How Health System Transformation Efforts are Improving Access to Care for Children and Youth
States are rapidly undertaking major reforms within their health care delivery systems. Though not often specifically targeting children and youth, these reforms offer opportunities to positively impact how this population accesses care. In a recent NASHP webinar several states described how their health system transformation efforts are doing so.
Massachusetts State Innovation Model Grant: Massachusetts Child Psychiatry Access Project
In 2013, Massachusetts used a portion of their State Innovation Model (SIM) testing grant, which focuses on payment reform, delivery system transformation, and cost and quality accountability to increase access to children’s behavioral health consultations.
Christina Fluet, the Director of Planning and Policy Development at the Massachusetts Department of Mental Health, shared how SIM grant dollars were used to support and expand the efforts of the Massachusetts Child Psychiatry Access Project (MCPAP). The Project is a statewide system of child psychiatry consultation teams designed to help pediatricians and family physicians meet the needs of children with behavioral health challenges by providing telephone consultations with physicians, face-to-face consultations, community resource and referral information, as well as training and education for providers. This successful model has been adopted by 29 other states. The SIM grant funding allowed for Massachusetts to restore MCPAP services to full-time, increase utilization of services among primary care providers, develop sustainability strategies, increase needed services to address adolescent substance use and evaluate outcomes from grant activities. The Project is also exploring sustainability strategies for when SIM funding ends.
New York Health Home Program: Expanding Services to Children
As part of a larger, state-wide health system transformation effort, and through the authority granted under section 2703 of the Affordable Care Act, New York established a Health Home program which seeks to provide a comprehensive system of care coordination for Medicaid enrollees with chronic conditions. Health home providers integrate and coordinate all primary, acute, behavioral health, and long-term services and supports. Using this program, specific efforts are underway to improve access to these services specifically for children and youth.
Lana Earle, the Deputy Director in the Division of Program Development and Management at the New York State Department of Health, shared how the state is tailoring their existing adult health home model to serve the unique needs of children and youth. This tailoring process has included extensive collaboration with the Centers for Medicare and Medicaid Services and the Substance Abuse and Mental Health Services Administration, stakeholders, providers, and plans. In 2015, New York received approval for a Pediatric Health Home State Plan Amendment (SPA) from CMS with amendments to expand health home eligibility criteria and include child-specific conditions and definitions (complex trauma, serious emotional disturbance and a pediatric-specific BMI definition). The SPA also included an amendment for the use of the Child and Adolescent Needs and Strengths tool (CANS-NY), a uniform assessment tool, to be used in creating a care plan, measuring acuity, determining a per-member per-month rate structure for children, and home and community-based services eligibility for new array of services. For those interested in more information on New York’s pediatric health home model, they have posted a vast amount of information for the public on the website.

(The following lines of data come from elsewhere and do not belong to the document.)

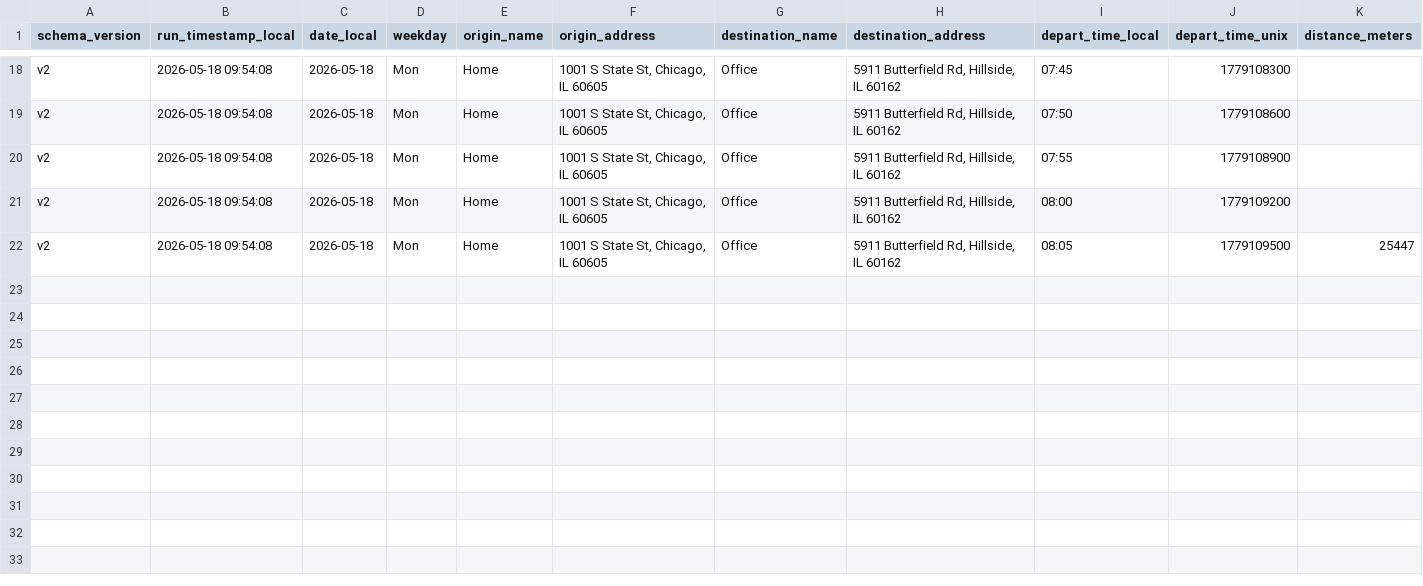
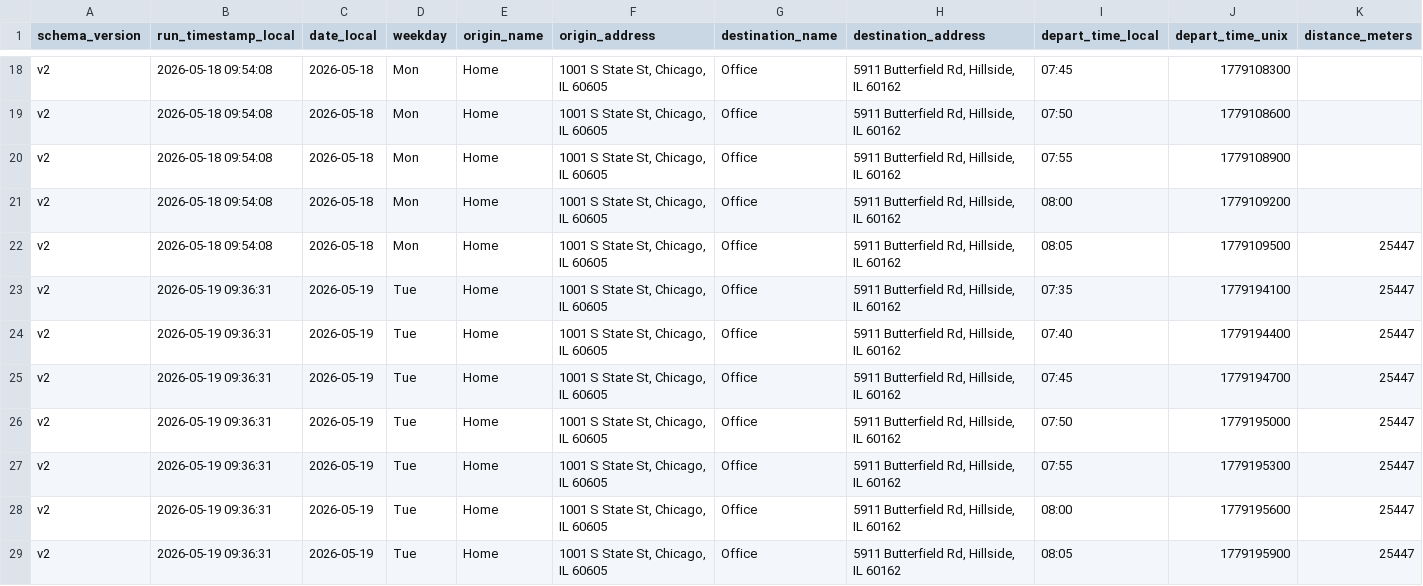
Before and after one commit to wzhou229-dotcom/Commute2, a CSV file: data/commute_v2_202605.csv, drawn as a sheet; only a part is shown, gaps mark what is left out; rows hold the shown columns only; the diff names each change by its address in the sheet, - before the commit and + after, or states it on an @@ line.

```diff
--- a/data/commute_v2_202605.csv
+++ b/data/commute_v2_202605.csv
+row 23: v2 | 2026-05-19 09:36:31 | 2026-05-19 | Tue | Home | 1001 S State St, Chicago, IL 60605 | Office | 5911 Butterfield Rd, Hillside, IL 60162 | 07:35 | 1779194100 | 25447
+row 24: v2 | 2026-05-19 09:36:31 | 2026-05-19 | Tue | Home | 1001 S State St, Chicago, IL 60605 | Office | 5911 Butterfield Rd, Hillside, IL 60162 | 07:40 | 1779194400 | 25447
+row 25: v2 | 2026-05-19 09:36:31 | 2026-05-19 | Tue | Home | 1001 S State St, Chicago, IL 60605 | Office | 5911 Butterfield Rd, Hillside, IL 60162 | 07:45 | 1779194700 | 25447
+row 26: v2 | 2026-05-19 09:36:31 | 2026-05-19 | Tue | Home | 1001 S State St, Chicago, IL 60605 | Office | 5911 Butterfield Rd, Hillside, IL 60162 | 07:50 | 1779195000 | 25447
+row 27: v2 | 2026-05-19 09:36:31 | 2026-05-19 | Tue | Home | 1001 S State St, Chicago, IL 60605 | Office | 5911 Butterfield Rd, Hillside, IL 60162 | 07:55 | 1779195300 | 25447
+row 28: v2 | 2026-05-19 09:36:31 | 2026-05-19 | Tue | Home | 1001 S State St, Chicago, IL 60605 | Office | 5911 Butterfield Rd, Hillside, IL 60162 | 08:00 | 1779195600 | 25447
+row 29: v2 | 2026-05-19 09:36:31 | 2026-05-19 | Tue | Home | 1001 S State St, Chicago, IL 60605 | Office | 5911 Butterfield Rd, Hillside, IL 60162 | 08:05 | 1779195900 | 25447
```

Ohio Accountable Care Organization: Partners for Kids
Partners for Kids is a private Accountable Care Organization (ACO) that is a partnership between Ohio’s Nationwide Children’s Hospital and more than a thousand physicians who coordinate care for over 300,000 Medicaid enrolled children in 34 counties in the state. Kelly Kelleher, the Director of the Center for Innovation in Pediatric Practice at Nationwide Children’s Hospital, explained how Partners for Kids is responsible for improving the quality of care and lowering costs for their enrollees by receiving capitated fees from Ohio’s five current Medicaid managed care plans and paying caregivers for the services provided.
As one of the country’s oldest and largest pediatric ACOs, Partners for Kids has learned important lessons in making this health system transformation effort successful. Kelly stressed the importance of state support for ACOs, access and sharing of data among providers and Medicaid, and the inclusion of health in different policy areas (transportation, housing, employment, etc.). Because of the ability to analyze data, Partners for Kids has been able to show cost savings and positive health outcomes for enrollees, something other states may be interested in as they implement or explore the use of pediatric ACOs.